:: Directions ::
Please retype the entries exactly as they stand, leaving out any pictures.

** Opening Provided entries block **

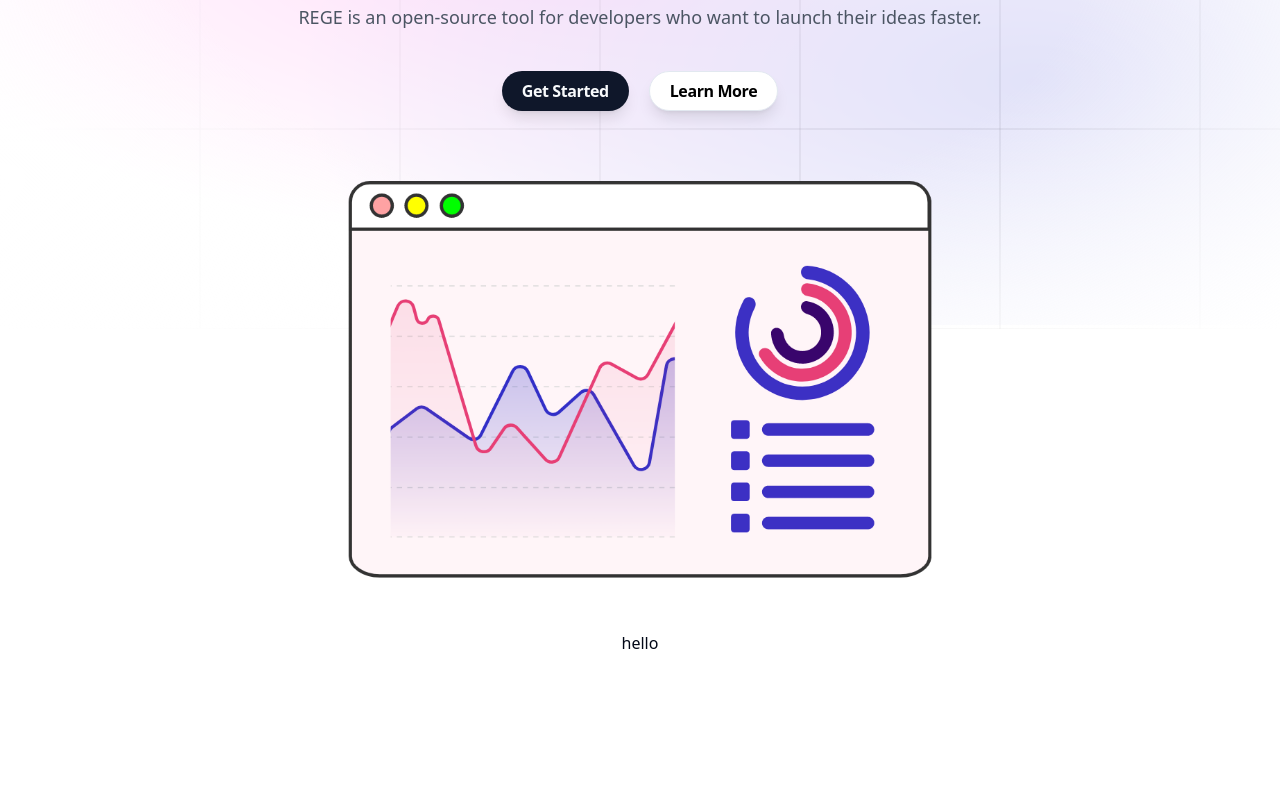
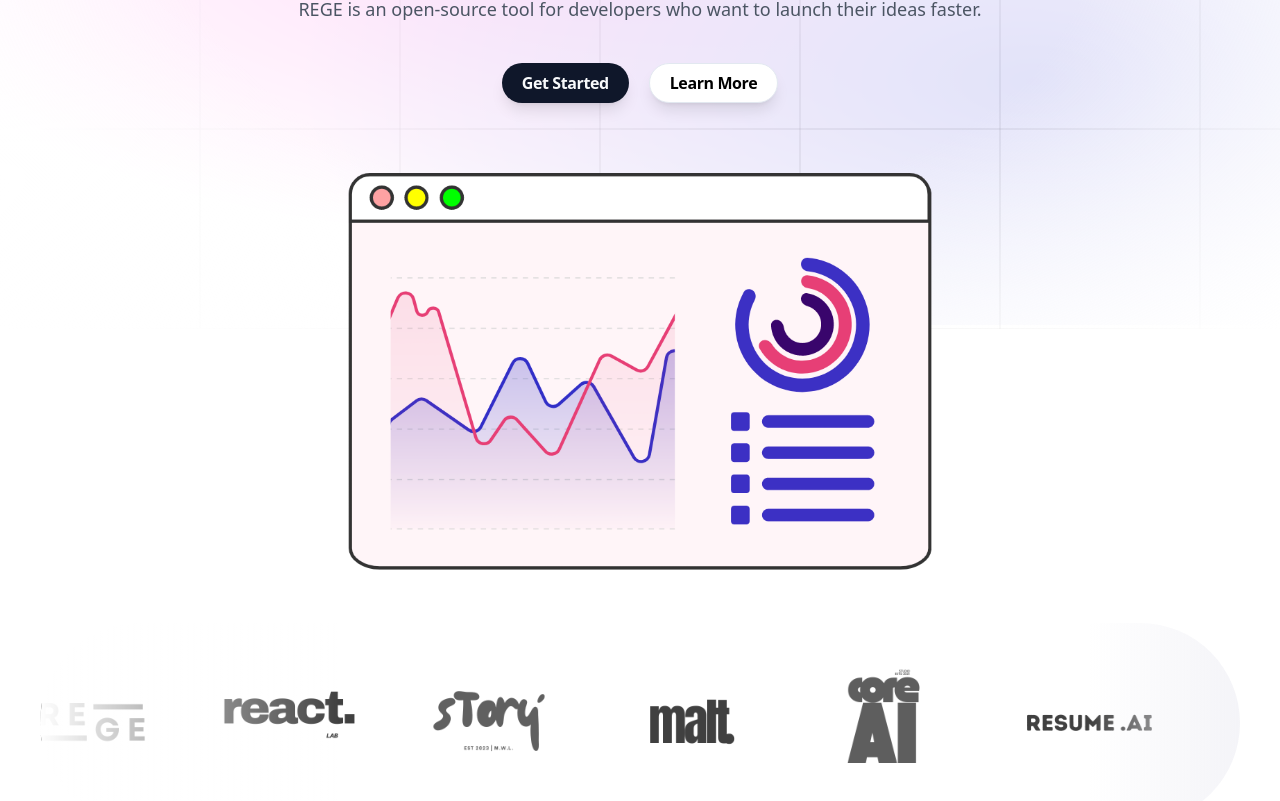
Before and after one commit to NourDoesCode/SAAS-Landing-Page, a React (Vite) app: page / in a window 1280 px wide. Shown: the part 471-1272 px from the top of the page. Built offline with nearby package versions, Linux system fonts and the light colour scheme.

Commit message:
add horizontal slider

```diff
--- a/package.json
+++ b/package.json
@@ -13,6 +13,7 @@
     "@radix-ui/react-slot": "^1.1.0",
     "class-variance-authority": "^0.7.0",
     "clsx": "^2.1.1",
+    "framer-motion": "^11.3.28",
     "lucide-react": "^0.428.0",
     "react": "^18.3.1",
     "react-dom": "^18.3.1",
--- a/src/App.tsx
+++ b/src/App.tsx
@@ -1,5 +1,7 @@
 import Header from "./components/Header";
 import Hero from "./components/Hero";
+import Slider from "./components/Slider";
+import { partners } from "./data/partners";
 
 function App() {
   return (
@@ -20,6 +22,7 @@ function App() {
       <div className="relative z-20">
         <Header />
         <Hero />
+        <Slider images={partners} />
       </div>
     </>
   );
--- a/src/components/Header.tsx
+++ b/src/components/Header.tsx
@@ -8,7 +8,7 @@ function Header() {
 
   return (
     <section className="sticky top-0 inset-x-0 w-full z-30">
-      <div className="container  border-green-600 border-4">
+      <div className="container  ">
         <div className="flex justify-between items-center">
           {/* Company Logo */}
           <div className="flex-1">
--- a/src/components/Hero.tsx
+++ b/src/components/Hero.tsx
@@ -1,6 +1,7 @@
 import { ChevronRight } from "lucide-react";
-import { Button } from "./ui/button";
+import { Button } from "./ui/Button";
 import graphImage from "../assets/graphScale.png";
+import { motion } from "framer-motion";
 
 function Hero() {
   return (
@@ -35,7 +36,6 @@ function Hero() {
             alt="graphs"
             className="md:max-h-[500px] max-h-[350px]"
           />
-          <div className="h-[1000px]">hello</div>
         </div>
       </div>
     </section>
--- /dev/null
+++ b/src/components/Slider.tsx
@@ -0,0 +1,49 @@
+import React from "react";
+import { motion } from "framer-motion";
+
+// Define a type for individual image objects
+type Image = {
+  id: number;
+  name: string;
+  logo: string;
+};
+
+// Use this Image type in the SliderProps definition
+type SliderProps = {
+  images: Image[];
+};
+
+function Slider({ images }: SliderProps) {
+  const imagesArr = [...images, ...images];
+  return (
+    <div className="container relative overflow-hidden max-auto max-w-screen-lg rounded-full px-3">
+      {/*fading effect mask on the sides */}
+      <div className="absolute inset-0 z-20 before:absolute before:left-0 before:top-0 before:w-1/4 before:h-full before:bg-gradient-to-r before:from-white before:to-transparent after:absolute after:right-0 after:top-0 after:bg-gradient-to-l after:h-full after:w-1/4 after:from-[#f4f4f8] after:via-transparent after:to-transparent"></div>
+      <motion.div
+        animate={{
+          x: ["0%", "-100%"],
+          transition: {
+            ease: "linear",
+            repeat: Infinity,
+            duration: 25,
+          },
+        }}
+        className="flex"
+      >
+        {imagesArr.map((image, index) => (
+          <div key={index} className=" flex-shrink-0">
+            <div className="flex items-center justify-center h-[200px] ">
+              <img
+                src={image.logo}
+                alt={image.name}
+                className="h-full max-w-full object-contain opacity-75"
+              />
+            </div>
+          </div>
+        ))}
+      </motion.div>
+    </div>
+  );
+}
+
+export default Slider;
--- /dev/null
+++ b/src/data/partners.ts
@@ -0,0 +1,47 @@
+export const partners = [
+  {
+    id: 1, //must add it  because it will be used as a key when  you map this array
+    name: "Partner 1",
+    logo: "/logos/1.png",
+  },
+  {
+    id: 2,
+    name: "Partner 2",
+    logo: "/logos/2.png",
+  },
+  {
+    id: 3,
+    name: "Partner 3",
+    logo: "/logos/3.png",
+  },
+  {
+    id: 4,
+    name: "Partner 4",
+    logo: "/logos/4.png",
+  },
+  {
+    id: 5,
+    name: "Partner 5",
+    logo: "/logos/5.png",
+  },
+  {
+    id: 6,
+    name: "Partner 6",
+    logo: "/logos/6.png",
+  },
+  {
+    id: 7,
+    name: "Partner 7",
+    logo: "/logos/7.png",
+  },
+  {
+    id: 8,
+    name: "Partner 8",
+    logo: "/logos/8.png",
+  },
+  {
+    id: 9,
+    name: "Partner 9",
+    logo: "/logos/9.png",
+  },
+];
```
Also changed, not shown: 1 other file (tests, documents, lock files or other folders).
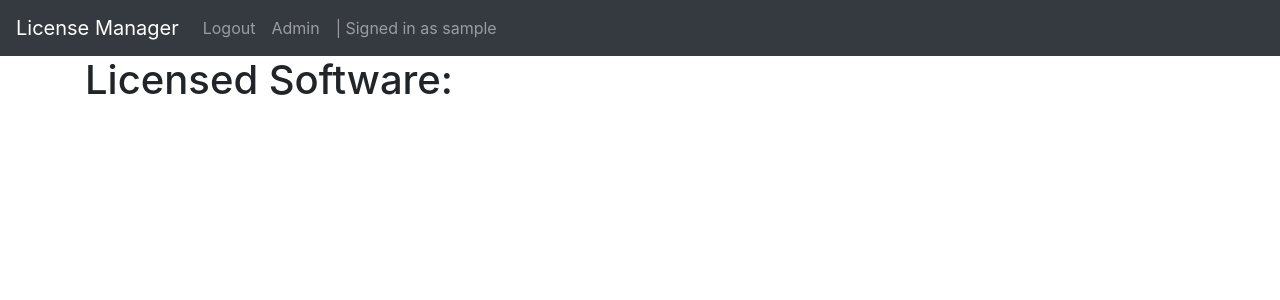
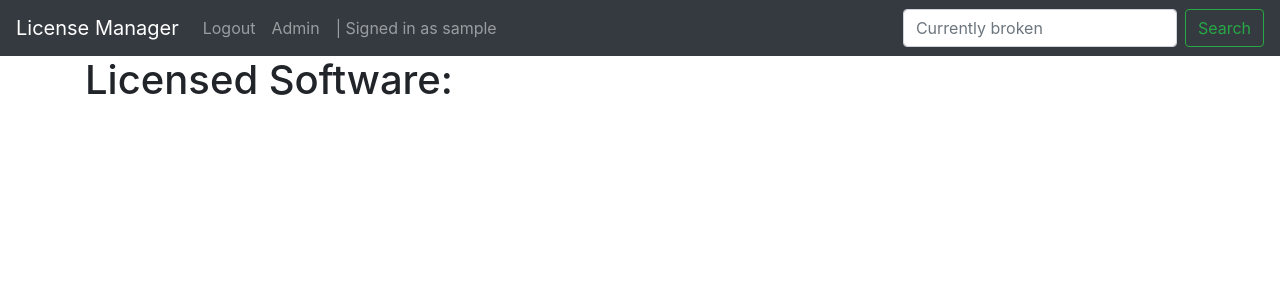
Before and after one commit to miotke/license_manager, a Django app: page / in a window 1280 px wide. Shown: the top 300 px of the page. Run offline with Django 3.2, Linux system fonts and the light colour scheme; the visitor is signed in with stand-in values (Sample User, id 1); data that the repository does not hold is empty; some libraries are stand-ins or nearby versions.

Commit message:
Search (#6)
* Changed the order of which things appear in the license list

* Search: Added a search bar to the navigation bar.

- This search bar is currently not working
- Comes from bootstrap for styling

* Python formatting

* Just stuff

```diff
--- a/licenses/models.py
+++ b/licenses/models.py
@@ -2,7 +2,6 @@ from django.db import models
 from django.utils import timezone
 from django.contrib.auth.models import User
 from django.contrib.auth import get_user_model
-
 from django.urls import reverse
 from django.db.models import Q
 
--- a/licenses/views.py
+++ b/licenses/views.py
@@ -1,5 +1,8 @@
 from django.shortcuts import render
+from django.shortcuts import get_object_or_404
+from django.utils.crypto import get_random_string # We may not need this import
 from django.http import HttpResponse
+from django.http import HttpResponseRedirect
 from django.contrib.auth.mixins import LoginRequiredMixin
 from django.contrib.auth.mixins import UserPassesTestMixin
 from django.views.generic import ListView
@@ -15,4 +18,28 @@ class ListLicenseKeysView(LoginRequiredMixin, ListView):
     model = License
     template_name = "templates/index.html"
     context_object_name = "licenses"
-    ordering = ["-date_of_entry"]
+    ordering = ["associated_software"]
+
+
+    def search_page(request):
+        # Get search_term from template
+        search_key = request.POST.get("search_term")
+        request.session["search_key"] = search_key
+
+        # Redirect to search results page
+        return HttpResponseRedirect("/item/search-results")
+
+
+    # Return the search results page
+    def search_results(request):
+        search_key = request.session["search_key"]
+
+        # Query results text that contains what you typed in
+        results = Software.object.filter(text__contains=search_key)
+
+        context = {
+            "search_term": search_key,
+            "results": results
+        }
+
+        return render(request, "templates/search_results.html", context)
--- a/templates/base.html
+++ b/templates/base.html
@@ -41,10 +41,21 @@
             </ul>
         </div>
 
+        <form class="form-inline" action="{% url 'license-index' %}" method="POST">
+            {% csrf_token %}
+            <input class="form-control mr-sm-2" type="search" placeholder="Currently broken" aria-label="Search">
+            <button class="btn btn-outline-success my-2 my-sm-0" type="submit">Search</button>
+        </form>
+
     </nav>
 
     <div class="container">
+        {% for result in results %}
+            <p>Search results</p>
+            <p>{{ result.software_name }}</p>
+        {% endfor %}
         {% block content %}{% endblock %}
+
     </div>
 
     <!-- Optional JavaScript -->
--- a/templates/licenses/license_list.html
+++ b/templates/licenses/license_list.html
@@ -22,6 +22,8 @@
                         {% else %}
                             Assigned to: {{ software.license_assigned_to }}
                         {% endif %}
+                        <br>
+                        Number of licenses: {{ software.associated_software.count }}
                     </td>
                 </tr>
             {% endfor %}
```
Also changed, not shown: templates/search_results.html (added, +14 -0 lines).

** Closing Provided entries block **

:: Answer space ::
Before and after one commit to NourDoesCode/SAAS-Landing-Page, a React (Vite) app: page / in a window 1280 px wide. Shown: the part 471-1272 px from the top of the page. Built offline with nearby package versions, Linux system fonts and the light colour scheme.

Commit message:
add horizontal slider

```diff
--- a/package.json
+++ b/package.json
@@ -13,6 +13,7 @@
     "@radix-ui/react-slot": "^1.1.0",
     "class-variance-authority": "^0.7.0",
     "clsx": "^2.1.1",
+    "framer-motion": "^11.3.28",
     "lucide-react": "^0.428.0",
     "react": "^18.3.1",
     "react-dom": "^18.3.1",
--- a/src/App.tsx
+++ b/src/App.tsx
@@ -1,5 +1,7 @@
 import Header from "./components/Header";
 import Hero from "./components/Hero";
+import Slider from "./components/Slider";
+import { partners } from "./data/partners";
 
 function App() {
   return (
@@ -20,6 +22,7 @@ function App() {
       <div className="relative z-20">
         <Header />
         <Hero />
+        <Slider images={partners} />
       </div>
     </>
   );
--- a/src/components/Header.tsx
+++ b/src/components/Header.tsx
@@ -8,7 +8,7 @@ function Header() {
 
   return (
     <section className="sticky top-0 inset-x-0 w-full z-30">
-      <div className="container  border-green-600 border-4">
+      <div className="container  ">
         <div className="flex justify-between items-center">
           {/* Company Logo */}
           <div className="flex-1">
--- a/src/components/Hero.tsx
+++ b/src/components/Hero.tsx
@@ -1,6 +1,7 @@
 import { ChevronRight } from "lucide-react";
-import { Button } from "./ui/button";
+import { Button } from "./ui/Button";
 import graphImage from "../assets/graphScale.png";
+import { motion } from "framer-motion";
 
 function Hero() {
   return (
@@ -35,7 +36,6 @@ function Hero() {
             alt="graphs"
             className="md:max-h-[500px] max-h-[350px]"
           />
-          <div className="h-[1000px]">hello</div>
         </div>
       </div>
     </section>
--- /dev/null
+++ b/src/components/Slider.tsx
@@ -0,0 +1,49 @@
+import React from "react";
+import { motion } from "framer-motion";
+
+// Define a type for individual image objects
+type Image = {
+  id: number;
+  name: string;
+  logo: string;
+};
+
+// Use this Image type in the SliderProps definition
+type SliderProps = {
+  images: Image[];
+};
+
+function Slider({ images }: SliderProps) {
+  const imagesArr = [...images, ...images];
+  return (
+    <div className="container relative overflow-hidden max-auto max-w-screen-lg rounded-full px-3">
+      {/*fading effect mask on the sides */}
+      <div className="absolute inset-0 z-20 before:absolute before:left-0 before:top-0 before:w-1/4 before:h-full before:bg-gradient-to-r before:from-white before:to-transparent after:absolute after:right-0 after:top-0 after:bg-gradient-to-l after:h-full after:w-1/4 after:from-[#f4f4f8] after:via-transparent after:to-transparent"></div>
+      <motion.div
+        animate={{
+          x: ["0%", "-100%"],
+          transition: {
+            ease: "linear",
+            repeat: Infinity,
+            duration: 25,
+          },
+        }}
+        className="flex"
+      >
+        {imagesArr.map((image, index) => (
+          <div key={index} className=" flex-shrink-0">
+            <div className="flex items-center justify-center h-[200px] ">
+              <img
+                src={image.logo}
+                alt={image.name}
+                className="h-full max-w-full object-contain opacity-75"
+              />
+            </div>
+          </div>
+        ))}
+      </motion.div>
+    </div>
+  );
+}
+
+export default Slider;
--- /dev/null
+++ b/src/data/partners.ts
@@ -0,0 +1,47 @@
+export const partners = [
+  {
+    id: 1, //must add it  because it will be used as a key when  you map this array
+    name: "Partner 1",
+    logo: "/logos/1.png",
+  },
+  {
+    id: 2,
+    name: "Partner 2",
+    logo: "/logos/2.png",
+  },
+  {
+    id: 3,
+    name: "Partner 3",
+    logo: "/logos/3.png",
+  },
+  {
+    id: 4,
+    name: "Partner 4",
+    logo: "/logos/4.png",
+  },
+  {
+    id: 5,
+    name: "Partner 5",
+    logo: "/logos/5.png",
+  },
+  {
+    id: 6,
+    name: "Partner 6",
+    logo: "/logos/6.png",
+  },
+  {
+    id: 7,
+    name: "Partner 7",
+    logo: "/logos/7.png",
+  },
+  {
+    id: 8,
+    name: "Partner 8",
+    logo: "/logos/8.png",
+  },
+  {
+    id: 9,
+    name: "Partner 9",
+    logo: "/logos/9.png",
+  },
+];
```
Also changed, not shown: 1 other file (tests, documents, lock files or other folders).
Before and after one commit to miotke/license_manager, a Django app: page / in a window 1280 px wide. Shown: the top 300 px of the page. Run offline with Django 3.2, Linux system fonts and the light colour scheme; the visitor is signed in with stand-in values (Sample User, id 1); data that the repository does not hold is empty; some libraries are stand-ins or nearby versions.

Commit message:
Search (#6)
* Changed the order of which things appear in the license list

* Search: Added a search bar to the navigation bar.

- This search bar is currently not working
- Comes from bootstrap for styling

* Python formatting

* Just stuff

```diff
--- a/licenses/models.py
+++ b/licenses/models.py
@@ -2,7 +2,6 @@ from django.db import models
 from django.utils import timezone
 from django.contrib.auth.models import User
 from django.contrib.auth import get_user_model
-
 from django.urls import reverse
 from django.db.models import Q
 
--- a/licenses/views.py
+++ b/licenses/views.py
@@ -1,5 +1,8 @@
 from django.shortcuts import render
+from django.shortcuts import get_object_or_404
+from django.utils.crypto import get_random_string # We may not need this import
 from django.http import HttpResponse
+from django.http import HttpResponseRedirect
 from django.contrib.auth.mixins import LoginRequiredMixin
 from django.contrib.auth.mixins import UserPassesTestMixin
 from django.views.generic import ListView
@@ -15,4 +18,28 @@ class ListLicenseKeysView(LoginRequiredMixin, ListView):
     model = License
     template_name = "templates/index.html"
     context_object_name = "licenses"
-    ordering = ["-date_of_entry"]
+    ordering = ["associated_software"]
+
+
+    def search_page(request):
+        # Get search_term from template
+        search_key = request.POST.get("search_term")
+        request.session["search_key"] = search_key
+
+        # Redirect to search results page
+        return HttpResponseRedirect("/item/search-results")
+
+
+    # Return the search results page
+    def search_results(request):
+        search_key = request.session["search_key"]
+
+        # Query results text that contains what you typed in
+        results = Software.object.filter(text__contains=search_key)
+
+        context = {
+            "search_term": search_key,
+            "results": results
+        }
+
+        return render(request, "templates/search_results.html", context)
--- a/templates/base.html
+++ b/templates/base.html
@@ -41,10 +41,21 @@
             </ul>
         </div>
 
+        <form class="form-inline" action="{% url 'license-index' %}" method="POST">
+            {% csrf_token %}
+            <input class="form-control mr-sm-2" type="search" placeholder="Currently broken" aria-label="Search">
+            <button class="btn btn-outline-success my-2 my-sm-0" type="submit">Search</button>
+        </form>
+
     </nav>
 
     <div class="container">
+        {% for result in results %}
+            <p>Search results</p>
+            <p>{{ result.software_name }}</p>
+        {% endfor %}
         {% block content %}{% endblock %}
+
     </div>
 
     <!-- Optional JavaScript -->
--- a/templates/licenses/license_list.html
+++ b/templates/licenses/license_list.html
@@ -22,6 +22,8 @@
                         {% else %}
                             Assigned to: {{ software.license_assigned_to }}
                         {% endif %}
+                        <br>
+                        Number of licenses: {{ software.associated_software.count }}
                     </td>
                 </tr>
             {% endfor %}
```
Also changed, not shown: templates/search_results.html (added, +14 -0 lines).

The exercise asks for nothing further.